**WHAT YOU SHOULD DO:** Nothing in the entries may change when you repeat them, and no images may appear.

**SOURCE DATA:**
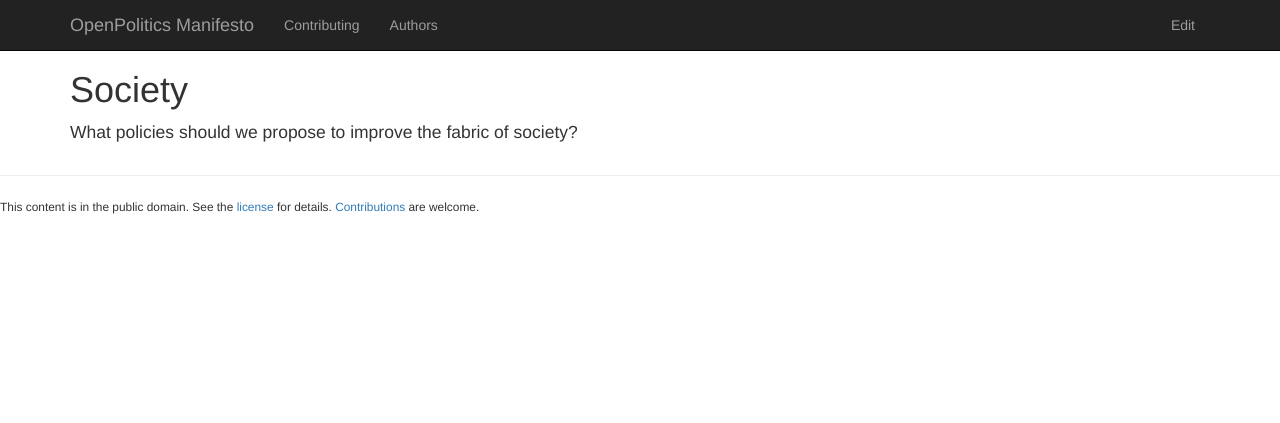
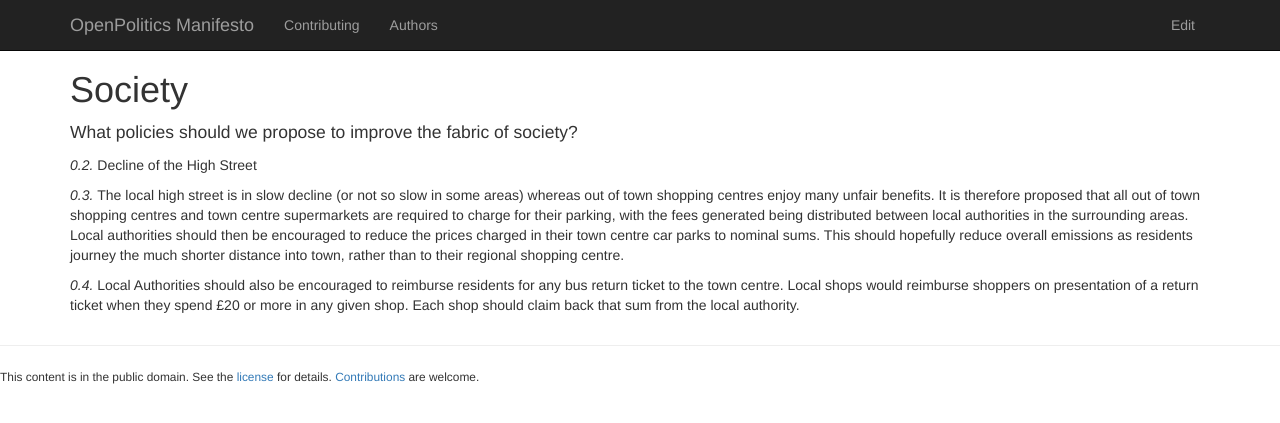
Before and after one commit to openpolitics/manifesto, a Jekyll site: the page built from society.md, in a window 1280 px wide. Shown: the top 423 px of the page. Built offline with Jekyll 4.4.1, drawn with Linux system fonts in a browser that asks for light colours; nearby versions of some CDN libraries.

Commit message:
Enforce car parking charges in Out of Town Shopping Centres

```diff
--- a/society.md
+++ b/society.md
@@ -5,3 +5,9 @@ published: true
 ---
 
 What policies should we propose to improve the fabric of society?
+
+Decline of the High Street
+
+The local high street is in slow decline (or not so slow in some areas) whereas out of town shopping centres enjoy many unfair benefits. It is therefore proposed that all out of town shopping centres and town centre supermarkets are required to charge for their parking, with the fees generated being distributed between local authorities in the surrounding areas. Local authorities should then be encouraged to reduce the prices charged in their town centre car parks to nominal sums. This should hopefully reduce overall emissions as residents journey the much shorter distance into town, rather than to their regional shopping centre.
+
+Local Authorities should also be encouraged to reimburse residents for any bus return ticket to the town centre. Local shops would reimburse shoppers on presentation of a return ticket when they spend £20 or more in any given shop. Each shop should claim back that sum from the local authority.
```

**RESULT FOR THIS EXERCISE:**
Before and after one commit to openpolitics/manifesto, a Jekyll site: the page built from society.md, in a window 1280 px wide. Shown: the top 423 px of the page. Built offline with Jekyll 4.4.1, drawn with Linux system fonts in a browser that asks for light colours; nearby versions of some CDN libraries.

Commit message:
Enforce car parking charges in Out of Town Shopping Centres

```diff
--- a/society.md
+++ b/society.md
@@ -5,3 +5,9 @@ published: true
 ---
 
 What policies should we propose to improve the fabric of society?
+
+Decline of the High Street
+
+The local high street is in slow decline (or not so slow in some areas) whereas out of town shopping centres enjoy many unfair benefits. It is therefore proposed that all out of town shopping centres and town centre supermarkets are required to charge for their parking, with the fees generated being distributed between local authorities in the surrounding areas. Local authorities should then be encouraged to reduce the prices charged in their town centre car parks to nominal sums. This should hopefully reduce overall emissions as residents journey the much shorter distance into town, rather than to their regional shopping centre.
+
+Local Authorities should also be encouraged to reimburse residents for any bus return ticket to the town centre. Local shops would reimburse shoppers on presentation of a return ticket when they spend £20 or more in any given shop. Each shop should claim back that sum from the local authority.
```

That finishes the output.